### YOUR TASK
From the data, copy out every line in which the word "Графики" appears.

### RECORDS SHOWN
=== Begin Enclosure ===

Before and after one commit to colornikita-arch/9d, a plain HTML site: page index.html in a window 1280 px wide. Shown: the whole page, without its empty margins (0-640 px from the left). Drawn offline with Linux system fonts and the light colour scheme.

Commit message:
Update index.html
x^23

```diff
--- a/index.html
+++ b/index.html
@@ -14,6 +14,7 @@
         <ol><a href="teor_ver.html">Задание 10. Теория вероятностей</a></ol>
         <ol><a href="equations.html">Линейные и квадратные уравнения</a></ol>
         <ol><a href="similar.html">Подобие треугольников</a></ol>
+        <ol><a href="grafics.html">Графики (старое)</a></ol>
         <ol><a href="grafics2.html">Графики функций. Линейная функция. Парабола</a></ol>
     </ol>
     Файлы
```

=== End Enclosure ===
=== Begin Enclosure ===

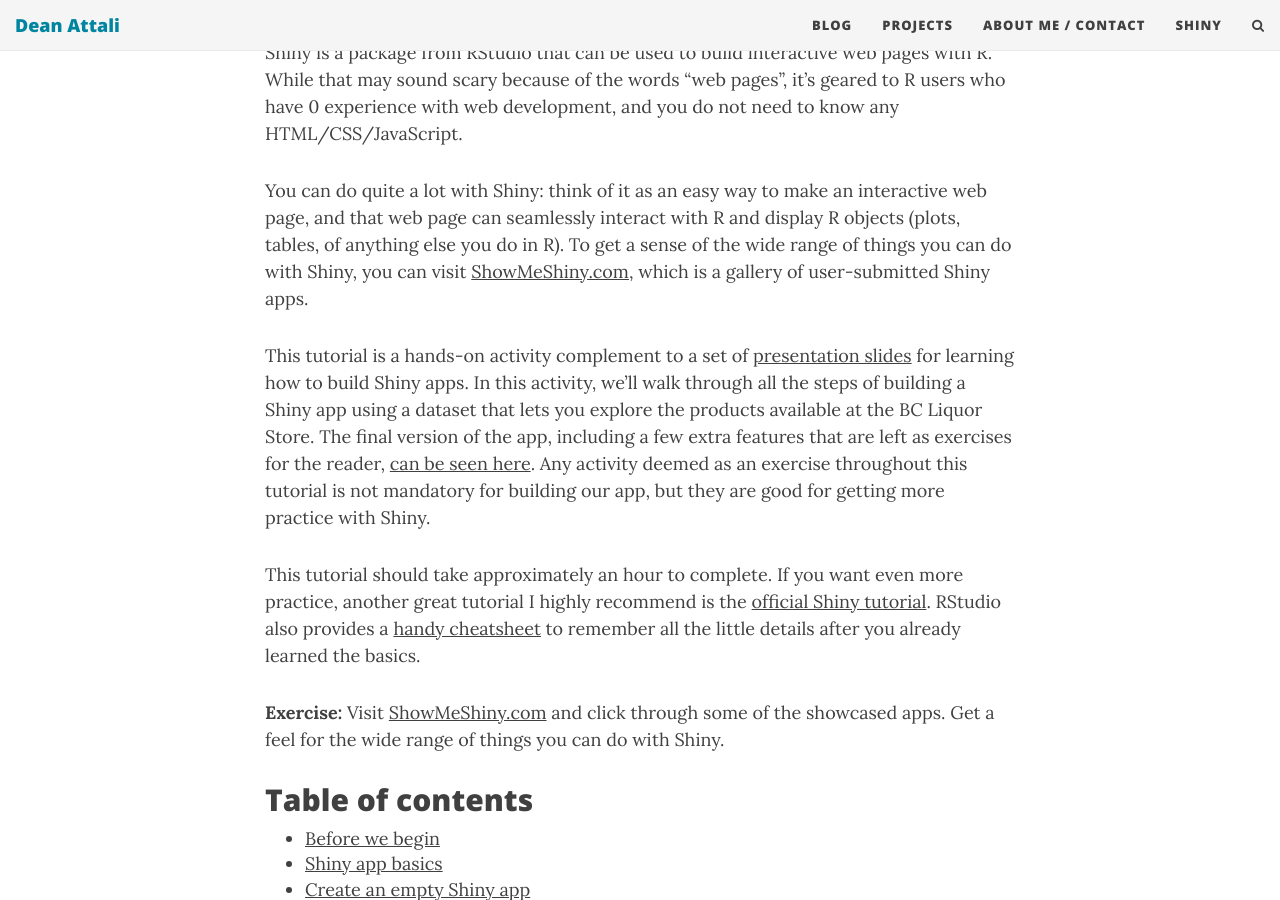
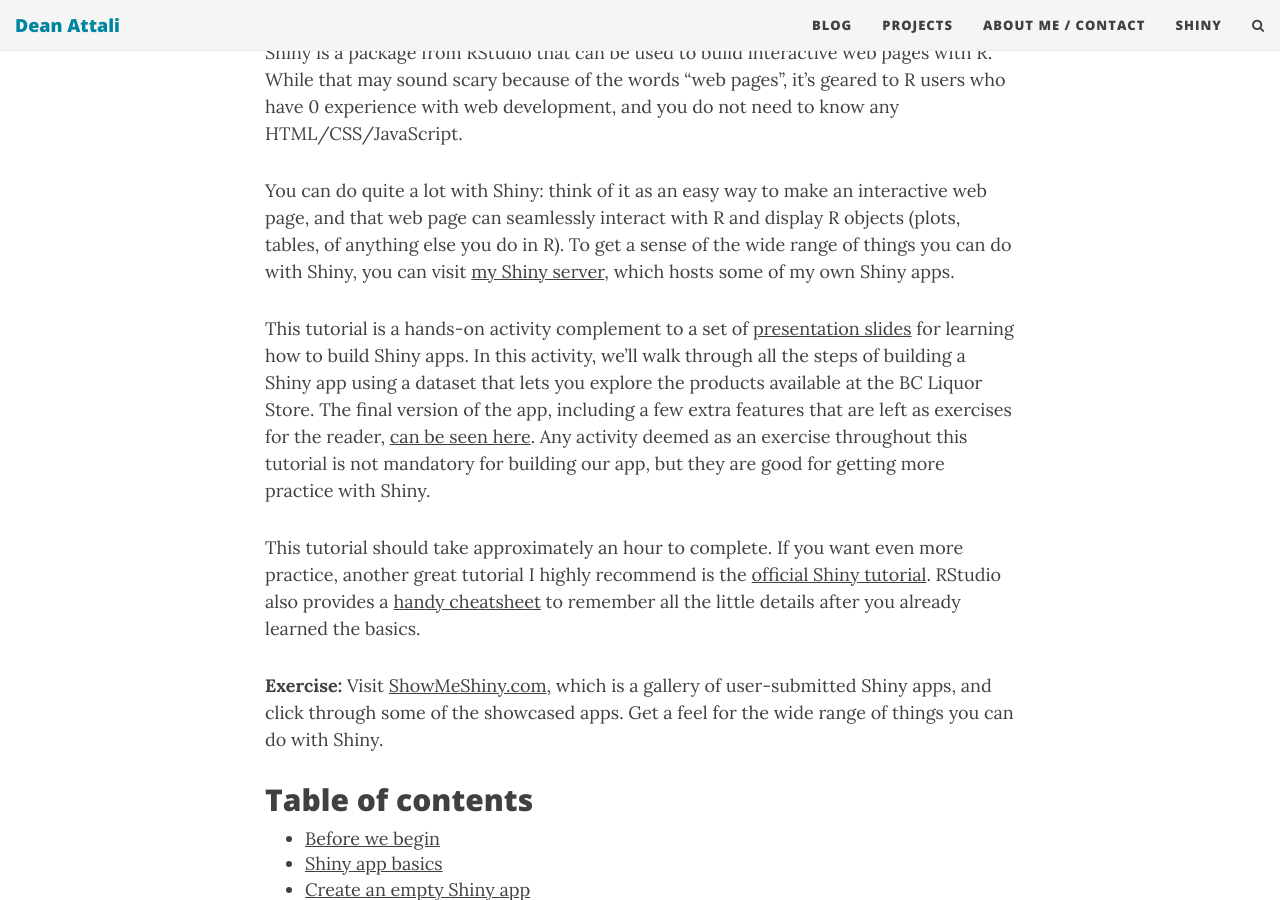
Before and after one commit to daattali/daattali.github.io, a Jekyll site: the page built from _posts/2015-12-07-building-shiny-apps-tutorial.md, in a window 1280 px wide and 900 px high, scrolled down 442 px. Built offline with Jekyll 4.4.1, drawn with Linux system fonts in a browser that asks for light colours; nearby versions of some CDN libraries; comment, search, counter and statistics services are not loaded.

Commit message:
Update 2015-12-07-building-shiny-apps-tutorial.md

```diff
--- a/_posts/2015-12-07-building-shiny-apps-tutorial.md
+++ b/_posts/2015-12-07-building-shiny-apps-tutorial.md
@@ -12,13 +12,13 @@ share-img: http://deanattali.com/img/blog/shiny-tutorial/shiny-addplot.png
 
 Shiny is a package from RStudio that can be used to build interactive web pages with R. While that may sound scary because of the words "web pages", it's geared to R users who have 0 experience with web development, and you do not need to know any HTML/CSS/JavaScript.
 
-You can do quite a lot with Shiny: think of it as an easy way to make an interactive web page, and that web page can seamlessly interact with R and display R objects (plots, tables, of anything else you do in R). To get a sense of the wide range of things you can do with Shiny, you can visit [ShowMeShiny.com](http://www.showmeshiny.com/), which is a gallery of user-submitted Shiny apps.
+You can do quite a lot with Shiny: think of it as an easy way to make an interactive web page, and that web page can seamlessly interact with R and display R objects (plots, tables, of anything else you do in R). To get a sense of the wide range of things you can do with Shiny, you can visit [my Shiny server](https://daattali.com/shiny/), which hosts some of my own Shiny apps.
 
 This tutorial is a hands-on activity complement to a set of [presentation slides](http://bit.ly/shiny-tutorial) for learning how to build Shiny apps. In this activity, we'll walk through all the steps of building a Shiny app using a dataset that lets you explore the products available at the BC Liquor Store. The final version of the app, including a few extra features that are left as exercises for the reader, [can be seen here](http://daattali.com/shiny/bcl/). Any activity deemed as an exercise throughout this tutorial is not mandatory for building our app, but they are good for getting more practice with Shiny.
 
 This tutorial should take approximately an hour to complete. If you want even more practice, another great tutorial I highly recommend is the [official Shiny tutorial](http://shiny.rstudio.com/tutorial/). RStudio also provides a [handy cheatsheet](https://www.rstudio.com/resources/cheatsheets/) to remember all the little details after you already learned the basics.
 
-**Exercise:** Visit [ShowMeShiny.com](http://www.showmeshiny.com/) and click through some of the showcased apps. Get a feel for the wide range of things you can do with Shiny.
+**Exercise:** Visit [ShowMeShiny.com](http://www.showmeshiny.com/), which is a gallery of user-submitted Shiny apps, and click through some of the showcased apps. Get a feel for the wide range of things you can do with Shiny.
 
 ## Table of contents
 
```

=== End Enclosure ===

### WRITTEN SOLUTION
+        <ol><a href="grafics.html">Графики (старое)</a></ol>
         <ol><a href="grafics2.html">Графики функций. Линейная функция. Парабола</a></ol>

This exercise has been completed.